Isolate every line in the data with the string "React" and copy it.

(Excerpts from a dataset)
================

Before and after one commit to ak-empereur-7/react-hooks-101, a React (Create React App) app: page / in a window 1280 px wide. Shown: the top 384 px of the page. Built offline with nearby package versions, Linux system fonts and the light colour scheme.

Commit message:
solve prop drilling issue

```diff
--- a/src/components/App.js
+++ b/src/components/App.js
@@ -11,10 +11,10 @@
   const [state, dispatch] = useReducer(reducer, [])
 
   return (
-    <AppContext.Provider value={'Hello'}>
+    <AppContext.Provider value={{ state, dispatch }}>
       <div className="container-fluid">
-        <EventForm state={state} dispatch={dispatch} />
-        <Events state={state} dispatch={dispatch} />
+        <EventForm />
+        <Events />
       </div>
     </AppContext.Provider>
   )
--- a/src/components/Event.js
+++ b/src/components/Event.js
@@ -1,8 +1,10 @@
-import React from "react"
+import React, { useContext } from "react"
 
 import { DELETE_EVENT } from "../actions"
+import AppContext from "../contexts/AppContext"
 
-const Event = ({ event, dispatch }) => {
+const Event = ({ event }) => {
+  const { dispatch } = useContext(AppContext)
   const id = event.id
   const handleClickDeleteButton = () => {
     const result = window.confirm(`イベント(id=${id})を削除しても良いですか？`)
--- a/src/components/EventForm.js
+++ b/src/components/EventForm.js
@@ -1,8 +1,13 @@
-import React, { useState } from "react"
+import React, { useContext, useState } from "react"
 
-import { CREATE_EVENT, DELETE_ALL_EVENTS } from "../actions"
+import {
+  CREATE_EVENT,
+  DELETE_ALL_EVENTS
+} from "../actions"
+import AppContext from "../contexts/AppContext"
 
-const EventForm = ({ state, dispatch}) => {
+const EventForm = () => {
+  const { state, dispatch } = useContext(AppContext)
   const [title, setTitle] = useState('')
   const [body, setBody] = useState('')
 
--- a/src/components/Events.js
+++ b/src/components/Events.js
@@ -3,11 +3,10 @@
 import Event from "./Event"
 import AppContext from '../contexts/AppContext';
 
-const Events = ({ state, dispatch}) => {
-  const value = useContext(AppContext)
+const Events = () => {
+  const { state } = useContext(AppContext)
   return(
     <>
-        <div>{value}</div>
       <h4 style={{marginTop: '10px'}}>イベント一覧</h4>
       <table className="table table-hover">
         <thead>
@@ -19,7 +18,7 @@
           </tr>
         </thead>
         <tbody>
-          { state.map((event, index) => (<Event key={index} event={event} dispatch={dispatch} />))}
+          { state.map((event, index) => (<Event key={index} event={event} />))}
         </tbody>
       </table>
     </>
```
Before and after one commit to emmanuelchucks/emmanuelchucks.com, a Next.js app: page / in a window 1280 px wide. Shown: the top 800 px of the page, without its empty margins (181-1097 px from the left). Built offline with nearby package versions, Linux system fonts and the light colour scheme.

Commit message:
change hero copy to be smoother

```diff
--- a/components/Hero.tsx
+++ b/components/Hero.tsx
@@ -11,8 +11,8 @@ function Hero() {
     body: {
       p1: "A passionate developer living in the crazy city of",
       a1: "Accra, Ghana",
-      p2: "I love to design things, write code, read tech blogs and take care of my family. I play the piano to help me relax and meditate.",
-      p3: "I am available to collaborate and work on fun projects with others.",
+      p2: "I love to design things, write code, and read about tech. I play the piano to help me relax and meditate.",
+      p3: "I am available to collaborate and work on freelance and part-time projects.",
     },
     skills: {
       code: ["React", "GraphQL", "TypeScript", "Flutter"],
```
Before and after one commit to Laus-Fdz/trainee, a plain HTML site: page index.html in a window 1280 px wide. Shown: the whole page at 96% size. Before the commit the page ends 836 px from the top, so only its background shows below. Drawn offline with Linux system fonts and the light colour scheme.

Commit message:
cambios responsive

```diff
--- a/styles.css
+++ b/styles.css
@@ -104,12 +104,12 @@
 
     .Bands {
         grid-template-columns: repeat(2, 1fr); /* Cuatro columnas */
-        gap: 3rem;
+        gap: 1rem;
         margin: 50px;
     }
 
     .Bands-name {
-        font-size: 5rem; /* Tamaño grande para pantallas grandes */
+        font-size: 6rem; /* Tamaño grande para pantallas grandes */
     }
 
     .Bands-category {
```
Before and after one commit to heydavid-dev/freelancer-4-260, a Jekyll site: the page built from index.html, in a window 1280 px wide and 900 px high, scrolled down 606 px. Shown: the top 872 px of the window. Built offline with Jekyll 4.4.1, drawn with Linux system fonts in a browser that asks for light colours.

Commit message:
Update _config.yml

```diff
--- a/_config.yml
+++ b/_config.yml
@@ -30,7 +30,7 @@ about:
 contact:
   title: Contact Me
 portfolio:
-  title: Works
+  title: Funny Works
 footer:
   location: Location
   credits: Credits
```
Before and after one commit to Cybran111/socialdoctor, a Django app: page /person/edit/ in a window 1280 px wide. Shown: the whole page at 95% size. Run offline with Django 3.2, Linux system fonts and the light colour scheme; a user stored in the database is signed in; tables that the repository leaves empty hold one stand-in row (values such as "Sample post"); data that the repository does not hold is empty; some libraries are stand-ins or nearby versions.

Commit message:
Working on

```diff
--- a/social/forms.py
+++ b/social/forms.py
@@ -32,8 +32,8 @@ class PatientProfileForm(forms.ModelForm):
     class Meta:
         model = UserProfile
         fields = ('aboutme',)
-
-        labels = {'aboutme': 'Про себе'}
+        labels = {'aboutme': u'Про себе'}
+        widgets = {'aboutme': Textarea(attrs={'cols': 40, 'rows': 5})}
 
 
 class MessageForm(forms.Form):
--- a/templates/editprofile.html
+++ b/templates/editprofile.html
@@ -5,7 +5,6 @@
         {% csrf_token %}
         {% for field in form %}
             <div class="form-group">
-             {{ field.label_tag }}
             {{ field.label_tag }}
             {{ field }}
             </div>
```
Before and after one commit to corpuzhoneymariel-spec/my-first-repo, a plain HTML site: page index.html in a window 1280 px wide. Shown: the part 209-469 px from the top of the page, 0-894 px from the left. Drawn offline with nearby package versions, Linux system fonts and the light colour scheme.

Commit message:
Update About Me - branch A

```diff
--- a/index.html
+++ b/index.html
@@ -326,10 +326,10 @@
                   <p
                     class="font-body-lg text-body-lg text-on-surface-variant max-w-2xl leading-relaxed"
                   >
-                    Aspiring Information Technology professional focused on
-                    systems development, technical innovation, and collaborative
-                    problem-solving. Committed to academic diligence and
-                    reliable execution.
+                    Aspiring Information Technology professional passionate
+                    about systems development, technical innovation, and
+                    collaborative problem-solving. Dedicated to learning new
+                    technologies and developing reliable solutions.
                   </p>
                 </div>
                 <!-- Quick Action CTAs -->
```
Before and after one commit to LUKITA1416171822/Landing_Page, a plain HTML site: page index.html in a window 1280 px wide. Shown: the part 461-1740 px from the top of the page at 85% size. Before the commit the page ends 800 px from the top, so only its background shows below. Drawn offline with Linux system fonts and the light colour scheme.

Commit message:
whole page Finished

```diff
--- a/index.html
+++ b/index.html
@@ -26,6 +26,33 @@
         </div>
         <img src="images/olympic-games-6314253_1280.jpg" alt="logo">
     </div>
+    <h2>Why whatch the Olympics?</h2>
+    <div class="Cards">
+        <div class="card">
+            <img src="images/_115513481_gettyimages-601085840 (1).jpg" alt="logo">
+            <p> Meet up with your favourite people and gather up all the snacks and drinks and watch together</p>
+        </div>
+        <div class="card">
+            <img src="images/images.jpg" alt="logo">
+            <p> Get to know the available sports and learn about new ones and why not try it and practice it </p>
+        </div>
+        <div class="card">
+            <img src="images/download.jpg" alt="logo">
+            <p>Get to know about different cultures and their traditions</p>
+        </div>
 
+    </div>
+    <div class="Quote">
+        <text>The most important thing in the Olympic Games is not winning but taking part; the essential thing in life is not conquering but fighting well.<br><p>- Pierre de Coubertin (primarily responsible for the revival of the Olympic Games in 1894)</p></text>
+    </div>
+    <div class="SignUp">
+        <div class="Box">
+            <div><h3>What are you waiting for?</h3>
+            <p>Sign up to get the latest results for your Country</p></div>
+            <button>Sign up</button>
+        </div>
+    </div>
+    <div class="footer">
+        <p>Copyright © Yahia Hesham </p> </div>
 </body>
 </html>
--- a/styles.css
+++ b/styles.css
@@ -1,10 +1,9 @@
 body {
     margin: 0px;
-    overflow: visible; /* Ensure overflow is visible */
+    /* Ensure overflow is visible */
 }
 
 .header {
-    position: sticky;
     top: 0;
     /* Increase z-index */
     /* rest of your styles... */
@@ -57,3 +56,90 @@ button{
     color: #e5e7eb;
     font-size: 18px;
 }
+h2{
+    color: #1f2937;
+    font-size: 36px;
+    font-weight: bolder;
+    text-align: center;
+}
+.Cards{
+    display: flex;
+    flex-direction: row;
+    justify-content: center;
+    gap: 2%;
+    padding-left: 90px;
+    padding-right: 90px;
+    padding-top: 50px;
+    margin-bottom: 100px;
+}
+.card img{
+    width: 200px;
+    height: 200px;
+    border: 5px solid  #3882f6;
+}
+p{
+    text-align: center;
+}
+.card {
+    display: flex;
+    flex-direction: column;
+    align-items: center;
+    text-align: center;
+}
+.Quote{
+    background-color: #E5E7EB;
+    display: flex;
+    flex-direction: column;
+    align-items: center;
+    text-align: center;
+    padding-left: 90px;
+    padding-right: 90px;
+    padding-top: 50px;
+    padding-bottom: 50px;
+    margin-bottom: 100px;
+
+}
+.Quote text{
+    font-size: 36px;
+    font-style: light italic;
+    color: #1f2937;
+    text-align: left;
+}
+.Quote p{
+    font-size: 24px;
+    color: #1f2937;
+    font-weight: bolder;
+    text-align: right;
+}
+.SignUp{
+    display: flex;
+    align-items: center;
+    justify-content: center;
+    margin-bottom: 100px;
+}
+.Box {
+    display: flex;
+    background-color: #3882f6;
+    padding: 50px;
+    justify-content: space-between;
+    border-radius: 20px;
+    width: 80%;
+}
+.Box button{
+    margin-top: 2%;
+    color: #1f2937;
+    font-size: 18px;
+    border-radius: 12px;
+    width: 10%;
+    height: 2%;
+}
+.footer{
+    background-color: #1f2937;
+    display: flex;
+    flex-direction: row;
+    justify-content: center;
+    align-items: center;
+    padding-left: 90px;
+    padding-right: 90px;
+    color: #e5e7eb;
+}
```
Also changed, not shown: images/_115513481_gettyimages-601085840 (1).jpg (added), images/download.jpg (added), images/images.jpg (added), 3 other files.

================

**EXPECTED ANSWER:**
Before and after one commit to ak-empereur-7/react-hooks-101, a React (Create React App) app: page / in a window 1280 px wide. Shown: the top 384 px of the page. Built offline with nearby package versions, Linux system fonts and the light colour scheme.
-import React from "react"
+import React, { useContext } from "react"
-import React, { useState } from "react"
+import React, { useContext, useState } from "react"
       code: ["React", "GraphQL", "TypeScript", "Flutter"],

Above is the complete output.